Work item: Using the records beneath, say how many lines contain the word "true", without comment.

Web page revision data:
- - -
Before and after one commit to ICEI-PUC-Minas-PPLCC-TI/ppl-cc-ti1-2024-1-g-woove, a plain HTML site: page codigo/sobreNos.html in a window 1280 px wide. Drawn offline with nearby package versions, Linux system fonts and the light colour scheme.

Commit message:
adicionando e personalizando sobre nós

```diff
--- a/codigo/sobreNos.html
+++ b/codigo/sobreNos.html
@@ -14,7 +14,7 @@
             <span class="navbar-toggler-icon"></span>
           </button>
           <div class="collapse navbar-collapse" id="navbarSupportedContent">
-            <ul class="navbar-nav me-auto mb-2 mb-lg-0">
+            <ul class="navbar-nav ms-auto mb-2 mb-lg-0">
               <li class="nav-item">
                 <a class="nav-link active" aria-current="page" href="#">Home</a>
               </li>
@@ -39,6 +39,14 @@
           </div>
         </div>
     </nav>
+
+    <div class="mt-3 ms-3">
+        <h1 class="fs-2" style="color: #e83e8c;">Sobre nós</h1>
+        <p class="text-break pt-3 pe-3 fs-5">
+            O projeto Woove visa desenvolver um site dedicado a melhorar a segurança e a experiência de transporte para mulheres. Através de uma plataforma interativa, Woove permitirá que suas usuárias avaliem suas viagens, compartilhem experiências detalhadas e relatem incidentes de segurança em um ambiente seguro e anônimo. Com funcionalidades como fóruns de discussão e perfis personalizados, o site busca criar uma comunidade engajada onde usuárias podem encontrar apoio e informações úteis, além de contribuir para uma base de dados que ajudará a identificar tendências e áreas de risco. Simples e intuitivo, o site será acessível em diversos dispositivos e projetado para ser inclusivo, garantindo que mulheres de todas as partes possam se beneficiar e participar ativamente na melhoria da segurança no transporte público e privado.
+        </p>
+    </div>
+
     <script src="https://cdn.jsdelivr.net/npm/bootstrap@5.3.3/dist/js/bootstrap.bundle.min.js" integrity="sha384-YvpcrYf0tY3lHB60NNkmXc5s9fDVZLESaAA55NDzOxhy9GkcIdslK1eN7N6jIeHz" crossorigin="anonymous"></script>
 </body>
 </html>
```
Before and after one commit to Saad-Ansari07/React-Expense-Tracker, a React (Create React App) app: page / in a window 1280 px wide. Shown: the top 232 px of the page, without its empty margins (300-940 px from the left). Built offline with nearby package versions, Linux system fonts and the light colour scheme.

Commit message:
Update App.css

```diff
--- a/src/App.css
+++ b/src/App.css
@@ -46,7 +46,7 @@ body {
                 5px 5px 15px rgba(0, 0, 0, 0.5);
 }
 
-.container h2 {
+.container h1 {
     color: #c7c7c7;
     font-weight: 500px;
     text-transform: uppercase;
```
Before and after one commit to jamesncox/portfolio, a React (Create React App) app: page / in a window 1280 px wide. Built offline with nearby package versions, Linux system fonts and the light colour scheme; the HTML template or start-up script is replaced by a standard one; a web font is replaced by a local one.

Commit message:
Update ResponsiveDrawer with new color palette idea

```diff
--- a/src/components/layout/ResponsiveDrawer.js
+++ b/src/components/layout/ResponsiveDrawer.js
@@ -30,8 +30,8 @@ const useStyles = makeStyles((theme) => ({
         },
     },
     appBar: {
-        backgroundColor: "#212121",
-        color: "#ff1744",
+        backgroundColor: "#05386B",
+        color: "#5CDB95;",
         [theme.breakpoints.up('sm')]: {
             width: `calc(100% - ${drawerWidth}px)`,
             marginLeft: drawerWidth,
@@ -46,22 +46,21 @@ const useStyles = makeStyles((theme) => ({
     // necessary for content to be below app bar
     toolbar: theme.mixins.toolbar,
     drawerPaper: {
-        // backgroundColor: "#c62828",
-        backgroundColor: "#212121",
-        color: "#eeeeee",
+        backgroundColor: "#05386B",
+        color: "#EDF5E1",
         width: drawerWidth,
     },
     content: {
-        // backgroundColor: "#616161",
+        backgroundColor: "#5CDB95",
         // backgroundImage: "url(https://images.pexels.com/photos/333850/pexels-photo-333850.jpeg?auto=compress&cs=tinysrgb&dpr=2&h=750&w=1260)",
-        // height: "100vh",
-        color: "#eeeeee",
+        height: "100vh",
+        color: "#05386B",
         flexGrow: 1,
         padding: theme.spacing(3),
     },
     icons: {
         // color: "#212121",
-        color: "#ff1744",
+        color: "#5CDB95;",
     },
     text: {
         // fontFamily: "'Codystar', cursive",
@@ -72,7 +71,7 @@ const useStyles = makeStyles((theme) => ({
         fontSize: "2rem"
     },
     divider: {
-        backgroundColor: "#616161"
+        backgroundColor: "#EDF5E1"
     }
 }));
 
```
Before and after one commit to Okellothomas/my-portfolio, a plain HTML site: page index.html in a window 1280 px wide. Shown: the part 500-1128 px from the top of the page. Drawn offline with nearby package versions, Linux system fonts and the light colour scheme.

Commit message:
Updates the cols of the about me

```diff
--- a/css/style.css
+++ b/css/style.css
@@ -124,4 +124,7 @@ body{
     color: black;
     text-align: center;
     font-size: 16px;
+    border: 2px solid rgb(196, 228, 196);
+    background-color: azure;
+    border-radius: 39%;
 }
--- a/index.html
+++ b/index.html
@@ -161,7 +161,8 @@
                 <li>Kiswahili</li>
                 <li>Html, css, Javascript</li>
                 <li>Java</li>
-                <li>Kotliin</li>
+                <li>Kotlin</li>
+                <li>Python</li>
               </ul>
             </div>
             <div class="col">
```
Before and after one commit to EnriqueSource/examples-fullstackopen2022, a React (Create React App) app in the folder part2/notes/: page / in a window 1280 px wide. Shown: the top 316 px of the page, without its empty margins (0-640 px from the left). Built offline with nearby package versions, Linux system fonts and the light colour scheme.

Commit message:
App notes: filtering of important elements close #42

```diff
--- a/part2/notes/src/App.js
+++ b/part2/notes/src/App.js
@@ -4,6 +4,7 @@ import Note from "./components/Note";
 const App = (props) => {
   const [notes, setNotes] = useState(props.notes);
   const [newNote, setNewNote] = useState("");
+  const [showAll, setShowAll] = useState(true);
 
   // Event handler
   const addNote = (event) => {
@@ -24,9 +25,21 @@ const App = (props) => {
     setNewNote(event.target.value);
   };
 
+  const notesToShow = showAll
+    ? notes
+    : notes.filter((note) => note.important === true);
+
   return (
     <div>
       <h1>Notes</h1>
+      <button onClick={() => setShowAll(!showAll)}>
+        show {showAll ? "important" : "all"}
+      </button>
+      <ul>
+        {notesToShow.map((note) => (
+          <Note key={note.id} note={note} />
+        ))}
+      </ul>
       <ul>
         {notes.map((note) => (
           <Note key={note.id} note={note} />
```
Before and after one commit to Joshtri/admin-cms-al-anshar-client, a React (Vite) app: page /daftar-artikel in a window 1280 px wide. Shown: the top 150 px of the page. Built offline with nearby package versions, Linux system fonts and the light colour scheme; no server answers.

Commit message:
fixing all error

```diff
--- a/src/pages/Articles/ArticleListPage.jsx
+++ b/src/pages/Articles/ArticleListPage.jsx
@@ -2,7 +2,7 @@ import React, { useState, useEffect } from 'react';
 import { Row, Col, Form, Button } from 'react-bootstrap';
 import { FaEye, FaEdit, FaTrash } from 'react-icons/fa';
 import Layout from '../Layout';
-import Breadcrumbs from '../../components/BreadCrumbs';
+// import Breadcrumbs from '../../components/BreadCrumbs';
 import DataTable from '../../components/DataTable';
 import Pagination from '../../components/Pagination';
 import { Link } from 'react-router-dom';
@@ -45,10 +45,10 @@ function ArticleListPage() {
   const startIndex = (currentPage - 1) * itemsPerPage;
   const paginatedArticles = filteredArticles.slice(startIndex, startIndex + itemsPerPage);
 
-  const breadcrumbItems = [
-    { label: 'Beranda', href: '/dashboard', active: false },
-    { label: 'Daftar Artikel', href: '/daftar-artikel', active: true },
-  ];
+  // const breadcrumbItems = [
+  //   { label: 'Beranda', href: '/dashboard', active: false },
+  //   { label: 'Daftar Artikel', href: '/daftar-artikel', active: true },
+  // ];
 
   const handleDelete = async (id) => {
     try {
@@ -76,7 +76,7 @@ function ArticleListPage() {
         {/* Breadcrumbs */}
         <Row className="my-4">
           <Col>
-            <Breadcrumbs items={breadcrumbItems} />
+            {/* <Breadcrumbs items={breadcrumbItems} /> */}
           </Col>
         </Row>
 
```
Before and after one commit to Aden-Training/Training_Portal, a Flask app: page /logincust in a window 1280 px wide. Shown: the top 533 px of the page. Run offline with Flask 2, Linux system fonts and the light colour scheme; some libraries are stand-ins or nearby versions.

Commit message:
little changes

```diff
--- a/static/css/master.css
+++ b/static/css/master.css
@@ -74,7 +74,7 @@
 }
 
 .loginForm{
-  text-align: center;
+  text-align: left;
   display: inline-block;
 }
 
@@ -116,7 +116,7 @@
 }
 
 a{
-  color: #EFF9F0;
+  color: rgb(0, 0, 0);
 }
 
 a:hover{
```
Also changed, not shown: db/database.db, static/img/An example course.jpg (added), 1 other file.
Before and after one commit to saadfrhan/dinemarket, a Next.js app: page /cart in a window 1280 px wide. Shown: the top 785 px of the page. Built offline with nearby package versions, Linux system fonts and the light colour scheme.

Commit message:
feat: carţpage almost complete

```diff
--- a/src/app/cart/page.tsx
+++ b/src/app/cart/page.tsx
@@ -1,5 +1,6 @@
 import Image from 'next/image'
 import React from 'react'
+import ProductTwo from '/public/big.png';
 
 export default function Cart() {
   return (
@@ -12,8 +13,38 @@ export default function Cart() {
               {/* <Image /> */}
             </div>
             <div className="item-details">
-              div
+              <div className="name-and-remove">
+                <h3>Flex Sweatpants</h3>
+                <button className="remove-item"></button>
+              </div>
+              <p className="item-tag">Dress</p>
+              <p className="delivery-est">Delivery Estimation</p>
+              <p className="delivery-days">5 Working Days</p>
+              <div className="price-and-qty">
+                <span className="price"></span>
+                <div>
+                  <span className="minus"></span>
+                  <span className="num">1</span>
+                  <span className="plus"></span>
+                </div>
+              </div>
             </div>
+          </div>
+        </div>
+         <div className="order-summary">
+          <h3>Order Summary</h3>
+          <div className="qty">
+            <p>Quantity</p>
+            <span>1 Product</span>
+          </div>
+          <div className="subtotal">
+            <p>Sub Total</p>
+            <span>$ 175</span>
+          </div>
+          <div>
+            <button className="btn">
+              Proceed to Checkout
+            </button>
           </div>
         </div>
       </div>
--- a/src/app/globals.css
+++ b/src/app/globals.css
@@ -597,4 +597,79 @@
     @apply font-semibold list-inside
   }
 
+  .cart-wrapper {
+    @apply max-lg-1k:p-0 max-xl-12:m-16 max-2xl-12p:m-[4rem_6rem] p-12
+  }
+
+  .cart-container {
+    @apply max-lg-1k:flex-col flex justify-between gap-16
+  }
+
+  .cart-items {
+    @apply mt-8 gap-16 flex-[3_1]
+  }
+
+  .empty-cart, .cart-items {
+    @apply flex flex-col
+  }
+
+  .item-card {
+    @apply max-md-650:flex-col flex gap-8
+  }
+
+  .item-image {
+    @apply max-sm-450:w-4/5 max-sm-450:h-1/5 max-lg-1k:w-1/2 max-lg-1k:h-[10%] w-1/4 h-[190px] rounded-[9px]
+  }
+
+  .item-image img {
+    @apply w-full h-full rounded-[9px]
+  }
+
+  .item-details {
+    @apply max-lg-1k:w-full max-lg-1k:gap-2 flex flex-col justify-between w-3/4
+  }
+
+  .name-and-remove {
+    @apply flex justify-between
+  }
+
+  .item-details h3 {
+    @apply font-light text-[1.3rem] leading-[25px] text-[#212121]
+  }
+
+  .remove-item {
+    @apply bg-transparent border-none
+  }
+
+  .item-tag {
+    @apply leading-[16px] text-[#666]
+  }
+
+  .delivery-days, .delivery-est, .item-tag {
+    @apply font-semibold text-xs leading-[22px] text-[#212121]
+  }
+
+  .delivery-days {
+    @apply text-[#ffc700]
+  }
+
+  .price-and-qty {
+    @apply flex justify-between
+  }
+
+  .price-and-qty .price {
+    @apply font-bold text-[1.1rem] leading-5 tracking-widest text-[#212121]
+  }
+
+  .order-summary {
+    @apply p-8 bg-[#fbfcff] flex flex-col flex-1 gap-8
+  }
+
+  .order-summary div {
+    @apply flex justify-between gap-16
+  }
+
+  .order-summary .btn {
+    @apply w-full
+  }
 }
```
- - -
Result for this task: 4